Intersectional Inequality: An Analysis of Police Culture in a Western Canadian City

  • Author / Creator
    Yankey, Manzah-Kyentoh, Akuba
  • Despite the plethora of research on police culture, few studies have examined police culture from an intersectional approach. To provide more intersectional research on police culture, I conducted 16 semi-structured interviews with women police officers from a police organization in Alberta to explore how they perceive and experience police culture. I find that women police officers witness and/or experience three types of workplace violence: physical violence; bullying, harassment, and intimidation; and lateral violence. Black women, Biracial (Indigenous/white) women, white women and LBGTQ2SIA+ white women report having to deescalate violent situations whenever police officers, predominantly men, commit acts of physical violence on members of the public. Black women, Biracial (Indigenous/white) women, white women and white LGBTQ2SIA+ women police officers reported experiencing various forms of bullying, harassment, and intimidation, including misogynoir, race, and gender-based harassment, sexual harassment, and homophobia. Women also report women partaking in lateral violence by competing and sabotaging other women to advance their career. I also found that anti-Indigenous racism, anti-Black racism, and xenophobia is major problem in police culture. Many examples of racism in police culture included police officers saying racist jokes on-duty and in the office; physically abusing, racially profiling, and harassing Indigenous peoples, including those experiencing homelessness; anti-Black racism in homicide investigations and officers shouting racist and xenophobic slurs at refugees. Although white women were more likely than women of colour to acknowledge systemic racism in policing, they often used colourblind interpretations to underestimate the existence of racism in police culture.

  • Subjects / Keywords
  • Graduation date
    Fall 2022
  • Type of Item
  • Degree
    Master of Arts

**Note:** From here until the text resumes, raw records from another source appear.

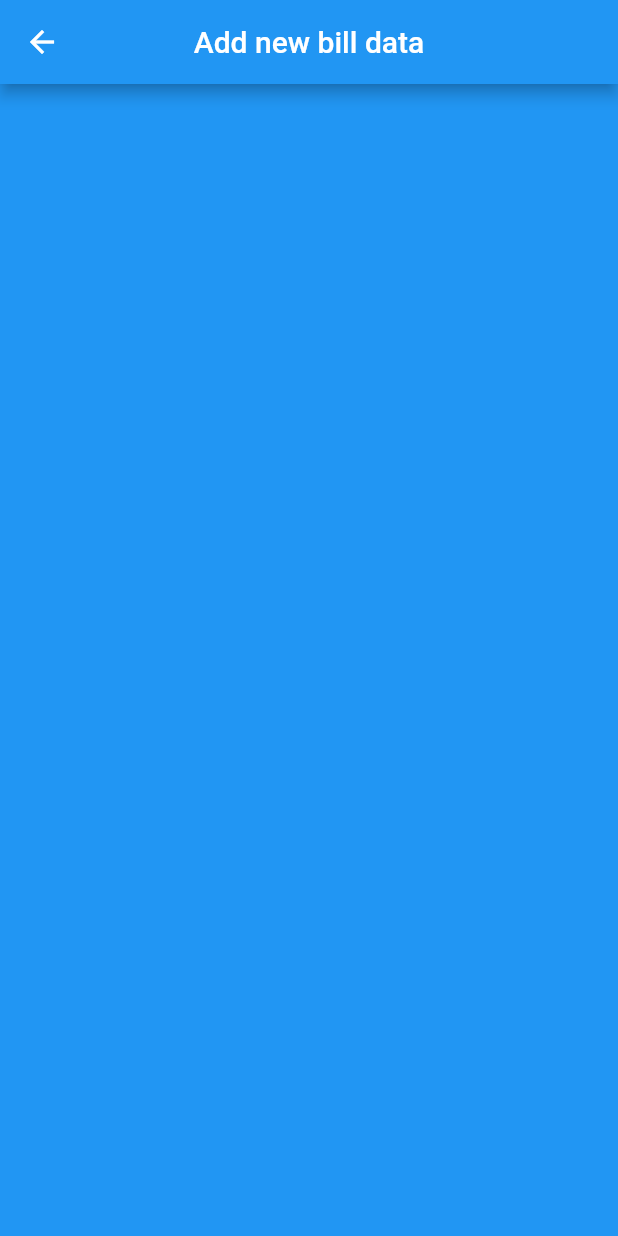
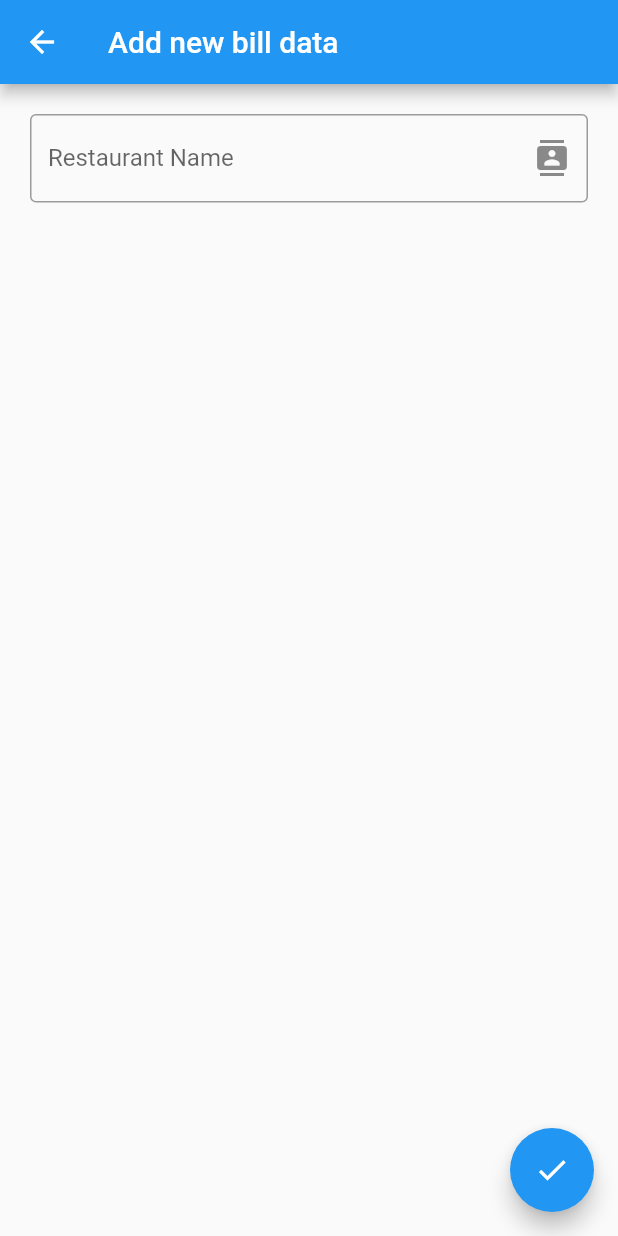
Before and after one commit to Xevenst/Split-Bill-Mobile-App, a Flutter app: the screen it shows after launch, after a tap on the "add" icon, on a phone screen of 412 x 824 dp. Run offline on Flutter 3.47's test engine with Material 2 defaults, Android fonts, the phone set to English and light mode, and no system bars.

Commit message:
Added more templates for addbill

```diff
--- a/lib/pages/addbill.dart
+++ /dev/null
@@ -1,30 +0,0 @@
-import 'package:flutter/material.dart';
-import 'package:flutter/src/widgets/framework.dart';
-import 'package:flutter/src/widgets/placeholder.dart';
-
-class AddBill extends StatefulWidget {
-  const AddBill({super.key});
-
-  @override
-  State<AddBill> createState() => _AddBillState();
-}
-
-class _AddBillState extends State<AddBill> {
-  @override
-  Widget build(BuildContext context) {
-    return MaterialApp(
-      home: Scaffold(
-        backgroundColor: Colors.blue,
-        appBar: AppBar(
-          leading: IconButton(
-            icon: Icon(Icons.arrow_back),
-            color:Colors.white,
-            onPressed: (){Navigator.pop(context);},
-          ),
-          centerTitle: true,
-          title: const Text('Add new bill data'),
-        ),
-      ),
-    );
-  }
-}
--- /dev/null
+++ b/lib/pages/addbillpage.dart
@@ -0,0 +1,68 @@
+import 'package:flutter/material.dart';
+import 'package:flutter/services.dart';
+import 'package:flutter/src/widgets/framework.dart';
+import 'package:flutter/src/widgets/placeholder.dart';
+import 'package:splitbill/pages/restaurantlistpage.dart';
+
+class AddBillPage extends StatefulWidget {
+  const AddBillPage({super.key});
+
+  @override
+  State<AddBillPage> createState() => _AddBillPageState();
+}
+
+class _AddBillPageState extends State<AddBillPage> {
+  @override
+  Widget build(BuildContext context) {
+    return Scaffold(
+      appBar: AppBar(
+        leading: IconButton(
+          icon: Icon(Icons.arrow_back),
+          // tooltip: 'Go back',
+          color:Colors.white,
+          onPressed: (){Navigator.pop(context);},
+        ),
+
+        centerTitle: false,
+        title: const Text('Add new bill data'),
+      ),
+      floatingActionButton: FloatingActionButton(
+        child: Icon(Icons.check),
+        onPressed: () {
+          if(checkValid())
+          {
+            //TODO: Put to hive box
+          }
+          else
+          {
+            //TODO: Put red fields on invalid/ empty input
+          }
+        },
+      ),
+
+      body: Column(
+        children: [
+          Padding(
+            padding: EdgeInsets.all(20),
+            child: TextFormField(
+              decoration: InputDecoration(
+                border: OutlineInputBorder(),
+                labelText: "Restaurant Name",
+                suffixIcon: IconButton(
+                  icon: Icon(Icons.contacts),
+                  onPressed: (){
+                    Navigator.push(context,MaterialPageRoute(builder: (context) => RestaurantListPage()));
+                  },
+                )
+              ),
+            ),
+          )
+        ],
+      ),
+    );
+  }
+
+  bool checkValid(){
+    return true;
+  }
+}
--- a/lib/pages/homepage.dart
+++ b/lib/pages/homepage.dart
@@ -1,7 +1,8 @@
 import 'package:flutter/material.dart';
 import 'package:flutter/src/widgets/framework.dart';
 import 'package:flutter/src/widgets/placeholder.dart';
-import 'package:splitbill/pages/addbill.dart';
+import 'package:splitbill/pages/addbillpage.dart';
+import 'package:splitbill/pages/settingspage.dart';
 
 class HomePage extends StatefulWidget {
   const HomePage({super.key});
@@ -15,8 +16,15 @@ class _HomePageState extends State<HomePage> {
   Widget build(BuildContext context) {
     return Scaffold(
       appBar: AppBar(
-        title: Text('Homepage'),
+        title: Text('Bill List'),
         backgroundColor: Colors.lightBlue,
+        actions: [
+          IconButton(
+            icon: Icon(Icons.settings),
+            color: Colors.white,
+            onPressed: (){Navigator.push(context, MaterialPageRoute(builder: ((context) => const SettingsPage())));},
+          ),
+        ],
       ),
       body: ListView.builder(
         itemCount: 3,
@@ -26,7 +34,7 @@ class _HomePageState extends State<HomePage> {
       ),
       floatingActionButton: FloatingActionButton(
         onPressed: (){
-          Navigator.push(context,MaterialPageRoute(builder: (context) => const AddBill(),));
+          Navigator.push(context,MaterialPageRoute(builder: (context) => const AddBillPage(),));
         },
         child: const Icon(Icons.add),
       ),
```
Also changed, not shown: lib/pages/backup.dart (added, +27 -0 lines), lib/pages/restaurantlistpage.dart (added, +27 -0 lines), lib/pages/settingspage.dart (added, +27 -0 lines), lib/pages/addcontact.dart (added).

  • DOI
  • License
    This thesis is made available by the University of Alberta Library with permission of the copyright owner solely for non-commercial purposes. This thesis, or any portion thereof, may not otherwise be copied or reproduced without the written consent of the copyright owner, except to the extent permitted by Canadian copyright law.